How to Handle Dental Emergencies
• Knocked Out Tooth
• Broken or Cracked Tooth
• Bitten Cheek, Tongue or Lip
• Object Caught Between Teeth
• Toothache or Swollen Face
• Possible Broken Jaw
• While Traveling
Knowing how to handle a dental emergency can mean the difference between saving and losing your child’s tooth. Here are some tips to help you handle a dental emergency quickly and calmly.
Go to the dentist right away. It’s best to see a dentist within 30 minutes. Bring the tooth and any tooth pieces you can find.
Baby tooth (Primary)
It’s normal for children to lose baby teeth, but an accident that damages a primary tooth could also harm the permanent tooth underneath.
• Take your child to the dentist as soon as you can.
• If a tooth is completely out, do not try to put it back into the tooth socket.
Adult tooth (Permanent)
Unlike a baby tooth that is knocked out, an adult tooth should be put back into the socket.
• Hold the tooth by the top and not the by root.
• If it looks dirty, rinse the root briefly with water. Do not scrub the tooth or remove any attached bits of tissue.
• First, try to gently insert and hold the tooth in its socket with a clean washcloth or gauze pad. If this isn’t possible, try these other options in this order:

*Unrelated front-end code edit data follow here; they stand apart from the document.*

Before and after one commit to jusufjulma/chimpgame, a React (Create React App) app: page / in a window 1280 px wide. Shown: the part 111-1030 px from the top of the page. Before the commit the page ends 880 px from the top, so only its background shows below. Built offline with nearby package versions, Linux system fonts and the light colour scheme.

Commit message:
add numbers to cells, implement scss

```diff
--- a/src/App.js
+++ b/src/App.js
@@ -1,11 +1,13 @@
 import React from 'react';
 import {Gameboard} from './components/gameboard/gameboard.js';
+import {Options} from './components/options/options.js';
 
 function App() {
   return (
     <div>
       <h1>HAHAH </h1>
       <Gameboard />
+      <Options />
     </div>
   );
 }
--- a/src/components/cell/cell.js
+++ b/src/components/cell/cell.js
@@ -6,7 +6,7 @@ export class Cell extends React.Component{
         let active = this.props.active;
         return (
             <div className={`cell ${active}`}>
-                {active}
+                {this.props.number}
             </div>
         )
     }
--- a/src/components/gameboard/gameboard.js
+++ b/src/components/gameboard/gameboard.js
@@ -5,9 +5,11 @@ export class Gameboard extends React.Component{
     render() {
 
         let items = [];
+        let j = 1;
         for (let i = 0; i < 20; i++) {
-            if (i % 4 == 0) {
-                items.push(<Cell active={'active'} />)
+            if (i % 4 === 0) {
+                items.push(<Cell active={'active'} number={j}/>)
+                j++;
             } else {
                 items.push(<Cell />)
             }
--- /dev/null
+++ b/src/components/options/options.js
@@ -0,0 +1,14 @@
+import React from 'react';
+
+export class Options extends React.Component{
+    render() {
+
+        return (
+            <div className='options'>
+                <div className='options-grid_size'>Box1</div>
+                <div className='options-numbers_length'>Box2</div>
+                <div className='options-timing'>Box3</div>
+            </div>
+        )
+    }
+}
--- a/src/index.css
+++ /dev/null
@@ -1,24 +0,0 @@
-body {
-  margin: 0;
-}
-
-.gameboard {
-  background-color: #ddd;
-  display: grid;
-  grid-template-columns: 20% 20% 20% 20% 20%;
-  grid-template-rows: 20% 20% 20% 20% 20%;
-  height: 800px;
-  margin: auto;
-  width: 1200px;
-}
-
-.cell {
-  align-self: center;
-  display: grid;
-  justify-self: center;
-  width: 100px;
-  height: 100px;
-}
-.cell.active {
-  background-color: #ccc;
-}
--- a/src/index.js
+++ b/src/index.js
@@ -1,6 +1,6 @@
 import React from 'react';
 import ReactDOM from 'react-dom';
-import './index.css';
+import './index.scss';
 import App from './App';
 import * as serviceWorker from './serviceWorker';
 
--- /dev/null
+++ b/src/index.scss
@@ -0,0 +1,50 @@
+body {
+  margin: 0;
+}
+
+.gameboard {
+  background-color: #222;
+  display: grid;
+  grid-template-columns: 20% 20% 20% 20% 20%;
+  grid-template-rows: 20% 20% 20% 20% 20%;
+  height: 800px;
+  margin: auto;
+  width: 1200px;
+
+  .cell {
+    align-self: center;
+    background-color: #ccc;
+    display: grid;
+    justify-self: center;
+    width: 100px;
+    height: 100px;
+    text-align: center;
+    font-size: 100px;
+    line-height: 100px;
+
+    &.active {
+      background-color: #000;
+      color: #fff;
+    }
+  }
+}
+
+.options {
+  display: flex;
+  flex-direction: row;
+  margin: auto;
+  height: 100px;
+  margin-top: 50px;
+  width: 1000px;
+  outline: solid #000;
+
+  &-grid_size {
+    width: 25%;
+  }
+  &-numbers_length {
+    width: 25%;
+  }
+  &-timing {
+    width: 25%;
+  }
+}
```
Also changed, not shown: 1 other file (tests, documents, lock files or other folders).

• See if your child can hold the tooth under their tongue or between the cheek and gums.
• Put the tooth in a container with milk, saliva, saline (salt) solution, or an emergency tooth preservation kit.
• If none of those liquids are available, put the tooth in water.

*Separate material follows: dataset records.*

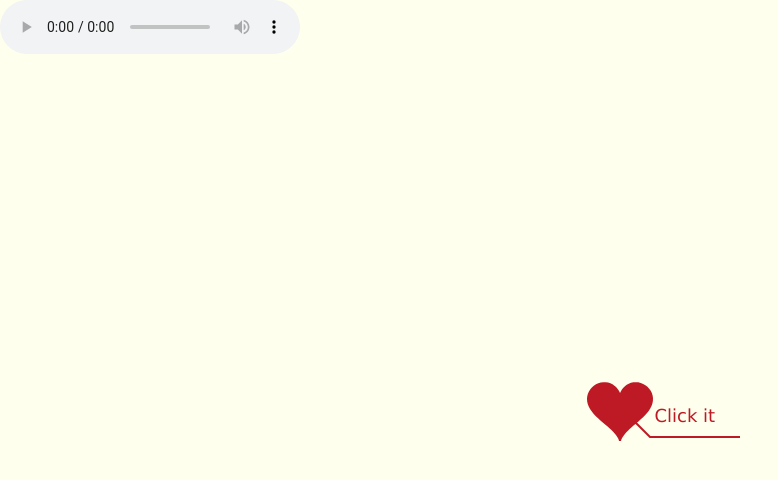
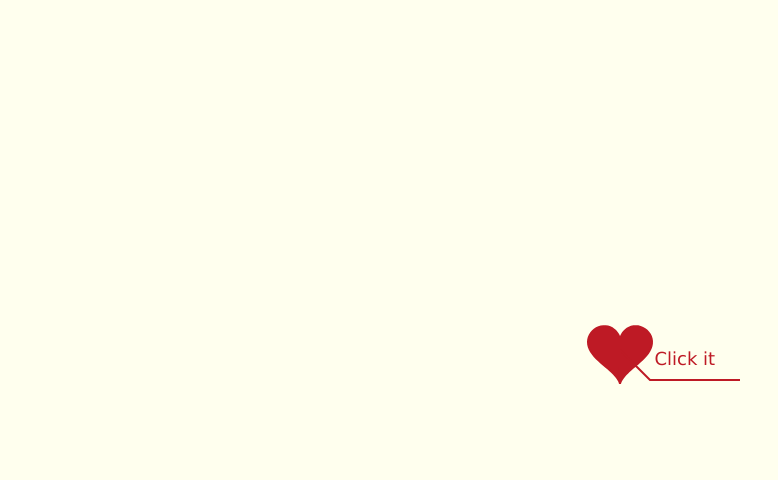
Before and after one commit to JunshenGB-web/project, a plain HTML site: page xh/index.html in a window 1280 px wide. Shown: the whole page, without its empty margins (0-778 px from the left). Drawn offline with Linux system fonts and the light colour scheme.

Commit message:
Update index.html

```diff
--- a/xh/index.html
+++ b/xh/index.html
@@ -17,7 +17,7 @@
     <body>
         <div id="main">
             <div id="error">本页面采用HTML5编辑，目前您的浏览器无法显示，请换成谷歌(<a href="http://www.google.cn/chrome/intl/zh-CN/landing_chrome.html?hl=zh-CN&brand=CHMI">Chrome</a>)或者火狐(<a href="http://firefox.com.cn/download/">Firefox</a>)浏览器，或者其他游览器的最新版本。</div>
-            <audio autoplay="autoplay" height="100" width="100" controls loop>
+            <audio autoplay="autoplay" height="100" width="100"  loop>
                     <source src="renxi.mp3" type="audio/mp3" />
                     <embed height="100" width="100" src="renxi.mp3" />
             </audio>
```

Go to the dentist right away, and bring the broken tooth piece with you (if possible).
• Rinse the mouth with warm water to keep the area clean.
• If you can find the broken tooth piece, wrap it in some wet gauze or a wet towel.

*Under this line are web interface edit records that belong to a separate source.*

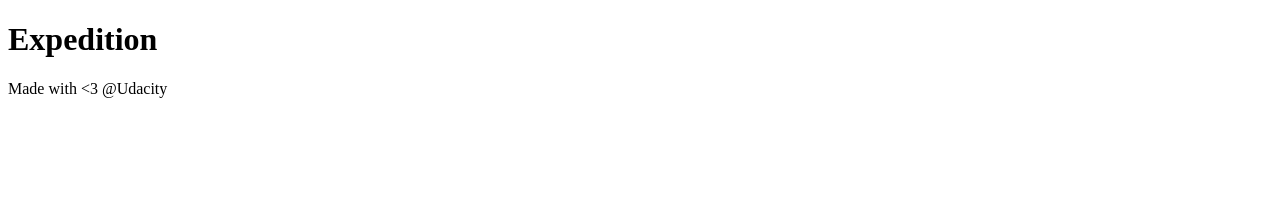
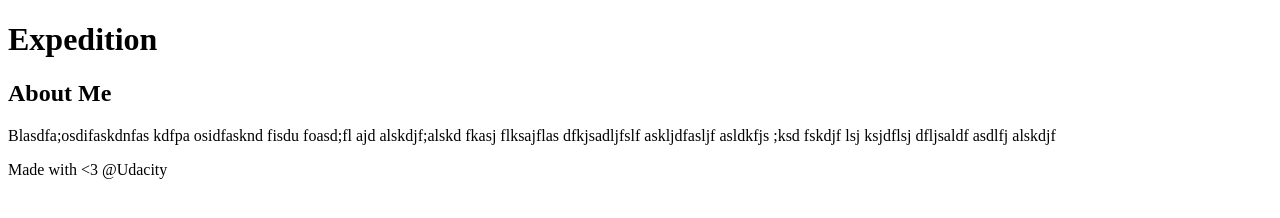
Before and after one commit to stacy-o/udacity-git, a plain HTML site: page index.html in a window 1280 px wide. Drawn offline with Linux system fonts and the light colour scheme.

Commit message:
Create a sidebar for the page

```diff
--- a/index.html
+++ b/index.html
@@ -16,6 +16,15 @@
 
     </main>
   </div>
+  <!-- start of new content -->
+  <aside>
+    <h2> About Me </h2>
+    <p> Blasdfa;osdifaskdnfas kdfpa osidfasknd fisdu foasd;fl ajd
+      alskdjf;alskd fkasj flksajflas dfkjsadljfslf askljdfasljf
+      asldkfjs ;ksd fskdjf lsj ksjdflsj dfljsaldf asdlfj alskdjf
+    </p>
+  </aside>
+  <!-- end of new content -->
   <footer>
     Made with &lt;3 @Udacity
   </footer>
```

• Put a cold compress (like an ice pack or a washcloth with ice wrapped inside) on the face to reduce swelling.
• Clean the area gently with a cloth and place a cold compress on the area (if possible) to keep swelling down.
• If there is a lot of bleeding or if it doesn’t stop after 1-2 hours, take your child to a dentist or an urgent care center.
• Do not try to remove the object with a sharp or pointed instrument.
• Gently try to remove the object with dental floss.
• If floss doesn’t work, go to the dentist.
Swelling of the face can be a sign of serious infection. If your child’s face is swollen, take your child to your dentist or physician.
• Rinse the mouth with warm water to clean it out.
• Give your child what you would normally give them for pain, but do not put aspirin directly on the aching tooth or gums.
• Apply a cold compress to control swelling.
• Take your child to the dentist or an emergency center right away.
• Find a dentist at your destination by visit findadentist.ada.org.
• If you are out of the country, contact the U.S. Embassy. Many embassies and consulates keep lists of local medical and dental staff, which may also be available online at www.usembassy.gov.